ASSIGNMENT:
Wherever an image appears in the data, omit it and copy all the remaining text word for word.

GIVEN ENTRIES:

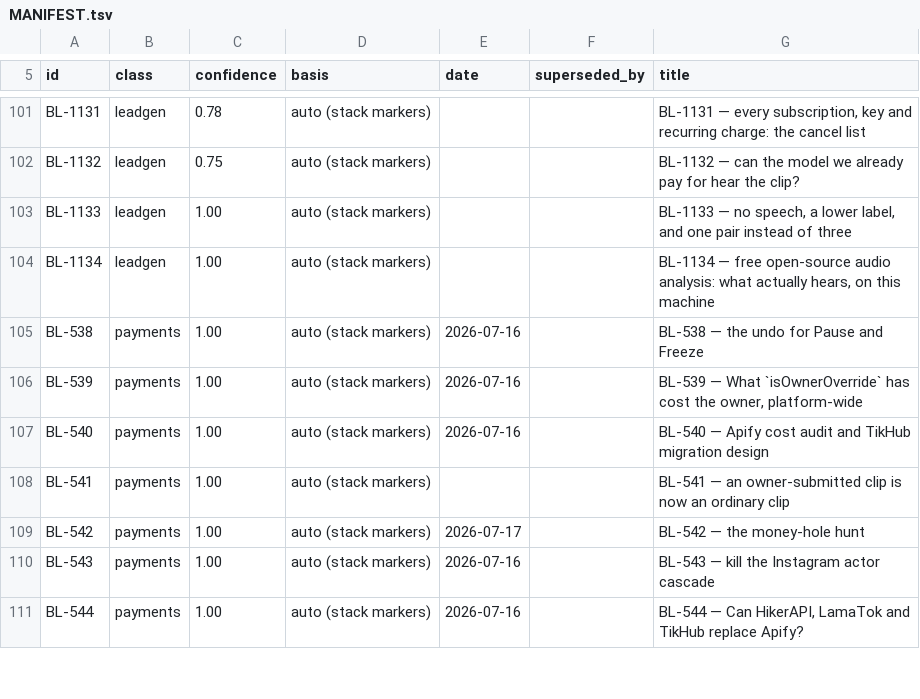
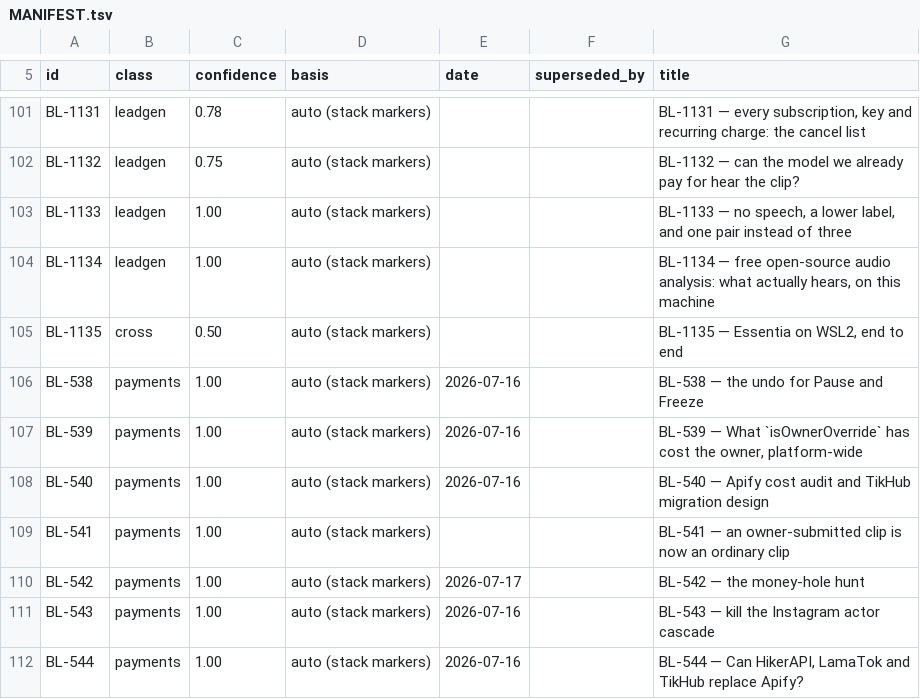
Before and after one commit to ilenader/clippershq-reports, a TSV file: MANIFEST.tsv, drawn as a sheet; only a part is shown, gaps mark what is left out.

Commit message:
BL-1135: Essentia on WSL2 hears at 100% on every control -- and its mood does not beat reading the clip's own text, so the mood half is refused and the rhythm half is real

```diff
--- a/MANIFEST.tsv
+++ b/MANIFEST.tsv
@@ -104,2 +104,3 @@ BL-1133	leadgen	1.00	auto (stack markers)			BL-1133 — no speech, a lower label
 BL-1134	leadgen	1.00	auto (stack markers)			BL-1134 — free open-source audio analysis: what actually hears, on this machine
+BL-1135	cross	0.50	auto (stack markers)			BL-1135 — Essentia on WSL2, end to end
 BL-538	payments	1.00	auto (stack markers)	2026-07-16		BL-538 — the undo for Pause and Freeze
```
Also changed, not shown: 1 other file.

PROBLEM SOLUTION:
Before and after one commit to ilenader/clippershq-reports, a TSV file: MANIFEST.tsv, drawn as a sheet; only a part is shown, gaps mark what is left out.

Commit message:
BL-1135: Essentia on WSL2 hears at 100% on every control -- and its mood does not beat reading the clip's own text, so the mood half is refused and the rhythm half is real

```diff
--- a/MANIFEST.tsv
+++ b/MANIFEST.tsv
@@ -104,2 +104,3 @@ BL-1133	leadgen	1.00	auto (stack markers)			BL-1133 — no speech, a lower label
 BL-1134	leadgen	1.00	auto (stack markers)			BL-1134 — free open-source audio analysis: what actually hears, on this machine
+BL-1135	cross	0.50	auto (stack markers)			BL-1135 — Essentia on WSL2, end to end
 BL-538	payments	1.00	auto (stack markers)	2026-07-16		BL-538 — the undo for Pause and Freeze
```
Also changed, not shown: 1 other file.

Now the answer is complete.